News Story 1
 The University of Bristol's veterinary school is celebrating 75 years of educating veterinary students.

Since the first group of students were admitted in October 1949, the school has seen more than 5,000 veterinary students graduate.

Professor Jeremy Tavare, pro vice-chancellor and executive dean for the Faculty of Health and Life Sciences, said: "I'm delighted to be celebrating Bristol Veterinary School's 75 years.

"Its excellence in teaching and research has resulted in greater understanding and some real-world changes benefiting the health and welfare of both animals and humans, which is testament to the school's remarkable staff, students and graduates." 

Click here for more...
News Shorts
RCVS HQ to temporarily relocate

The headquarters of the Royal College of Veterinary Surgeons (RCVS) is to move temporarily, ahead of its permanent relocation later in the year.

From Monday, 26 February 2024, RCVS' temporary headquarters will be at 2 Waterhouse Square, Holborn, London. This is within walking distance of its current rented offices at The Cursitor, Chancery Lane.

RCVS have been based at The Cursitor since February 2022, following the sale of its Westminster premises the previous March.

However, unforeseen circumstances relating to workspace rental company WeWork filing for bankruptcy means The Cursitor will no longer operate as a WeWork space.

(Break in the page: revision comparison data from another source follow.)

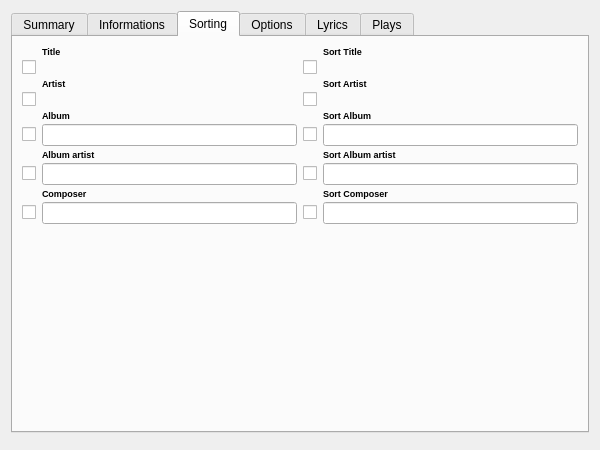
Before: the Qt Designer form Form/DialogEditSongs.ui in isuhao/TMediaPlayer, drawn with Qt 5.
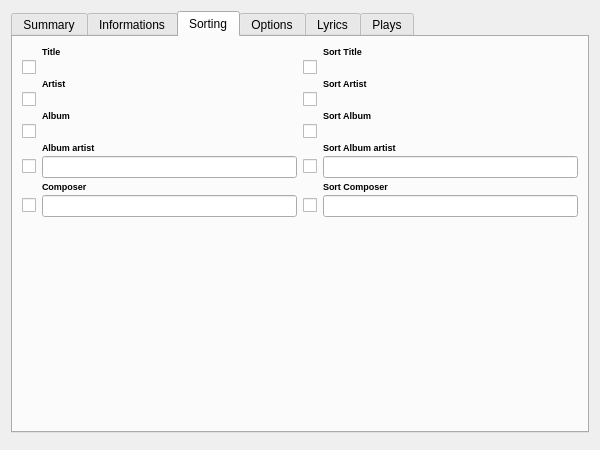
After: the same form once the commit is applied. The open tabs and pages were chosen to show the change.

Commit message: Edit Songs : champs Album et Album pour le tri

```diff
--- a/Form/DialogEditSongs.ui
+++ b/Form/DialogEditSongs.ui
@@ -764,18 +764,12 @@
        <item row="7" column="3">
         <widget class="QLineEdit" name="editAlbumArtistSort"/>
        </item>
-       <item row="5" column="3">
-        <widget class="QLineEdit" name="editAlbumSort"/>
-       </item>
        <item row="7" column="1">
         <widget class="QLineEdit" name="editAlbumArtist_2"/>
        </item>
        <item row="9" column="3">
         <widget class="QLineEdit" name="editComposerSort"/>
        </item>
-       <item row="5" column="1">
-        <widget class="QLineEdit" name="editAlbum_2"/>
-       </item>
        <item row="9" column="1">
         <widget class="QLineEdit" name="editComposer_2"/>
        </item>
```
Left out of the diff: 15 changed lines with no effect on the pictures. The commit also changes 2 other files.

The new temporary location is still owned by WeWork.

RCVS anticipates that it will move into its permanent location at Hardwick Street, Clerkenwell, later on in the year.